The Woman in Cabin 10 by Ruth Ware
In this tightly wound story, Lo Blacklock, a journalist who writes for a travel magazine, has just been given the assignment of a lifetime: a week on a luxury cruise with only a handful of cabins. At first, Lo’s stay is nothing but pleasant: the cabins are plush, the dinner parties are sparkling, and the guests are elegant. But as the week wears on, frigid winds whip the deck, gray skies fall, and Lo witnesses what she can only describe as a nightmare: a woman being thrown overboard. The problem? All passengers remain accounted for—and so, the ship sails on as if nothing has happened, despite Lo’s desperate attempts to convey that something (or someone) has gone terribly, terribly wrong…
With surprising twists and a setting that proves as uncomfortably claustrophobic as it is eerily beautiful, Ruth Ware offers up another intense read.
This is going to be one of my top reads of the year. That says it all about this book.
I haven’t read In a Dark Dark Wood, Ware’s debut, which has been optioned for a major movie adaptation and is to be produced by Reese Witherspoon herself. So, with the knowledge of such a great debut before it, I have to admit to feeling a little trepidation going into this book. I didn’t know what to expect with Ware’s writing and could this possibly do the debut justice? – which I hadn’t read.
I didn’t have to worry in the slightest. I was immediately pulled into the book by a gripping scene and I was held there by Ware’s utterly fabulous writing. Her style is sublime. She has you completely relating to the protagonist Lo, with little nuances and thoughts thrown in. There’s nothing clunky or out-of-place. It ebbs and flows as beautifully as the oceans with which she sets the story upon.
And as for the story, you have a cast of characters aboard a small vessel and Lo trying desperately to figure out what has happened. It’s sinister and I couldn’t put it down. What I particularly loved were the few chapters that Ware randomly interspersed throughout the story which was from the outside the cruise point of view. These gave a real spine-chilling feel to what we were witnessing onboard the cruise. Really really effective.
And even when you think you have it all figured out – she changes things again.
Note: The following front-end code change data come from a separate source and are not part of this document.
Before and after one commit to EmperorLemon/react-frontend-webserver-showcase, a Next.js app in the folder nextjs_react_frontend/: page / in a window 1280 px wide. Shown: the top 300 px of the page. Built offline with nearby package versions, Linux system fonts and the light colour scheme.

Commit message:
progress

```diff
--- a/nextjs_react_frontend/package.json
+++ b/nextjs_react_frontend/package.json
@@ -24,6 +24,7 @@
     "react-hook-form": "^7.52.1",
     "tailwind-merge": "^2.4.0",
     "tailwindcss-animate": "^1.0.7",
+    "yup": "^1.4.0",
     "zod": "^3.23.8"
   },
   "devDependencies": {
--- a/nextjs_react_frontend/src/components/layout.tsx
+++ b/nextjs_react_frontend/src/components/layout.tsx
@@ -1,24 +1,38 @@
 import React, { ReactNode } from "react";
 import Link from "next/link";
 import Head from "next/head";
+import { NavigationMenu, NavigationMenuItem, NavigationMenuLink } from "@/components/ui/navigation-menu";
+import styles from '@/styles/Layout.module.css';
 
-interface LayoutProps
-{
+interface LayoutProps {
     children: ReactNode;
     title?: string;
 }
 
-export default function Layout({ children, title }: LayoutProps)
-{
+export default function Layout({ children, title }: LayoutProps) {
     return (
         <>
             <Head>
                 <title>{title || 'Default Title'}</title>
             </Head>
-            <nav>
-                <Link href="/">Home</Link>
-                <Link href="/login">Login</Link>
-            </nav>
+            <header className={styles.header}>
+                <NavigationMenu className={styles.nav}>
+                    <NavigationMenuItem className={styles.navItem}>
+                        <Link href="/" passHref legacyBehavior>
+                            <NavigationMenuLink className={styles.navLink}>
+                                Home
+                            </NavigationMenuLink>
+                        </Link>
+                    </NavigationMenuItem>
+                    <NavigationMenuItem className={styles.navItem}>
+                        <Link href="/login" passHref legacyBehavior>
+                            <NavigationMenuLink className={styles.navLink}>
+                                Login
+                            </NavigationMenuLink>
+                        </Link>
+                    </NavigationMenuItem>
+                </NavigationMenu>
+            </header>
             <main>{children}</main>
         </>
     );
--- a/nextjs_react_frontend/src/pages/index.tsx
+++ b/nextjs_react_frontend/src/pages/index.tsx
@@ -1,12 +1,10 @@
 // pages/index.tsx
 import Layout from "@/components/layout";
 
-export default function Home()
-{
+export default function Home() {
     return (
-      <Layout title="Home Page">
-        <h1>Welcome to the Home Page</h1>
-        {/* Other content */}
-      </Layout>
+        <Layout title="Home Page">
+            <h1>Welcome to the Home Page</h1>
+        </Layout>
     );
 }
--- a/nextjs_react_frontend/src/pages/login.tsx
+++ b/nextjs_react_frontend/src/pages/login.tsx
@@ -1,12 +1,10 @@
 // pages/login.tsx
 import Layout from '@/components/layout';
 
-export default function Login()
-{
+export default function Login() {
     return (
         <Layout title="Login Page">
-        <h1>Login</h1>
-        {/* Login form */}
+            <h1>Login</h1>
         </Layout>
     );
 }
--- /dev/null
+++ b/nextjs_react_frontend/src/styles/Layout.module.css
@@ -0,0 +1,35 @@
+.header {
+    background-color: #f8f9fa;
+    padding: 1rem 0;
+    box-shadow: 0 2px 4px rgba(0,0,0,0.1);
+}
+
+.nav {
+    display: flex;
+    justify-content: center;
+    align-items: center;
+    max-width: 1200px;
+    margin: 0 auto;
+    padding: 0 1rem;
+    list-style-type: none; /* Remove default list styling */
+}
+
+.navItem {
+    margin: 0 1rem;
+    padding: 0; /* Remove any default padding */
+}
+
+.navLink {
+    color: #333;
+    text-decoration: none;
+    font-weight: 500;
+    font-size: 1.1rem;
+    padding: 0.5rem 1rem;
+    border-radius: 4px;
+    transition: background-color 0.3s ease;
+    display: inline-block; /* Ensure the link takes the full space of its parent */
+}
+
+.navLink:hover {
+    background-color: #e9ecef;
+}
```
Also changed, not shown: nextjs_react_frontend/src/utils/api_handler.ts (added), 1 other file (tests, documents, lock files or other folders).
It’s utterly brilliant.
This is a must read for all crime fans.
With thanks to the author and publisher for my copy.
This is one of the few remaining books that I have left to review. Soon these Recently Read posts will be closing so I can focus on my writing. I am really grateful to have had the opportunity to read such great books.